Experimental Cadaveric Biomechanical Study.
To establish an experimental procedure in cadavers to estimate joint stiffness/stability at craniovertebral junction (CVJ) region with various implant systems and to develop/validate an indigenous cost effective 3D—FEM (three-dimensional finite element model) of CVJ region.
Summary of Background Data.
Finite element analysis (FEM) tools can provide estimates of internal stress and strain in response to external loading of various implant systems used in CVJ fixations.
Experimental setup for conducting biomechanical movements on CVJ region of cadaver was developed using cost effective innovative tools. A manually actuated seven- degrees of freedom parallel manipulator motion testing system (MA7DPM) was designed and developed to impart designed trajectories and to conduct various biomechanical motion studies at CVJ region for the present study.
FEM model of CVJ region was developed and subsequently validated with CVJ morphometry data of 15 human subjects of Asian origin. Validated FEM was subjected to force motion studies at the CVJ region. The force-motion maps obtained from the FEM studies were subsequently validated against biomechanical experiment results from cadaveric experiment results obtained with three different implant fixations.

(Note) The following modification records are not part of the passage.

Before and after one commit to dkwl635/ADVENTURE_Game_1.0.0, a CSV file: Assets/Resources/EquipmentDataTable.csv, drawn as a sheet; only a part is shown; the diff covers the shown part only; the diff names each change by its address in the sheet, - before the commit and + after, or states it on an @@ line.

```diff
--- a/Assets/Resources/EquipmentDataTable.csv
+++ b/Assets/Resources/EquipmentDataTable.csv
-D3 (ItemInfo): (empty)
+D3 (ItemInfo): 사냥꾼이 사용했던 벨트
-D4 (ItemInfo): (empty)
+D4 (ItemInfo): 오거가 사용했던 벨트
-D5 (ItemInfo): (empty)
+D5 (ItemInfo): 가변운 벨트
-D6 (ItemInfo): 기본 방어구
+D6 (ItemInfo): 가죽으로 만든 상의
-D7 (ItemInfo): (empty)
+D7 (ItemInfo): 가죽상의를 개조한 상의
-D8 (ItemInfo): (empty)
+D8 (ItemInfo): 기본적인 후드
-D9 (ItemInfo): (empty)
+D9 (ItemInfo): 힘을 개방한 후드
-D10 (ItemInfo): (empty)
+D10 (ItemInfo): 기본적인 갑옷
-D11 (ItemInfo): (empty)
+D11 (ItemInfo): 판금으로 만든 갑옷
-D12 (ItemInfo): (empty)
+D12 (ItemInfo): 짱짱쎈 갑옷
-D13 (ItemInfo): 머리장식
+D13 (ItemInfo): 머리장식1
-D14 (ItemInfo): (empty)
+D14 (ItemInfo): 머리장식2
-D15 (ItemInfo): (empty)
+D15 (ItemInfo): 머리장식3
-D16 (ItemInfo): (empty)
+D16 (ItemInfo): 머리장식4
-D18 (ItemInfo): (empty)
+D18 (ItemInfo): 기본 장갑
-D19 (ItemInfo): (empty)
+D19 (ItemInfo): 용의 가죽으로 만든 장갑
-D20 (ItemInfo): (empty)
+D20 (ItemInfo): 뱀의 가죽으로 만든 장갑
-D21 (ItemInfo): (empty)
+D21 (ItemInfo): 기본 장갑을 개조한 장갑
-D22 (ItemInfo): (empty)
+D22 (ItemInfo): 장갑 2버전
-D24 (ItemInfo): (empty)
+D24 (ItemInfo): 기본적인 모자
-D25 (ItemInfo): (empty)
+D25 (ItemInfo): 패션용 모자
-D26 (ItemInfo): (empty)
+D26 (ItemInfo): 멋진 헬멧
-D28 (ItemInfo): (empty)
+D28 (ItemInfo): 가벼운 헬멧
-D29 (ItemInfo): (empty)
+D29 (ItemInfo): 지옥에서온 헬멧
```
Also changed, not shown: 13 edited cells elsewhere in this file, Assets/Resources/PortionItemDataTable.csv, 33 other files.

A cost effective biomechanical tool (which did not require decapitation of cadaveric head) and a customised chair (to place cadaver in sitting position during conduct of biomechanical movements simulating real-life scenario) was indigenously designed and developed. Developed biomechanical tool (MA7DPM) for this study is likely to be useful for stress-testing analysis of various implant systems for individual patients undergoing surgery at CVJ region in near future.
Level of Evidence: 5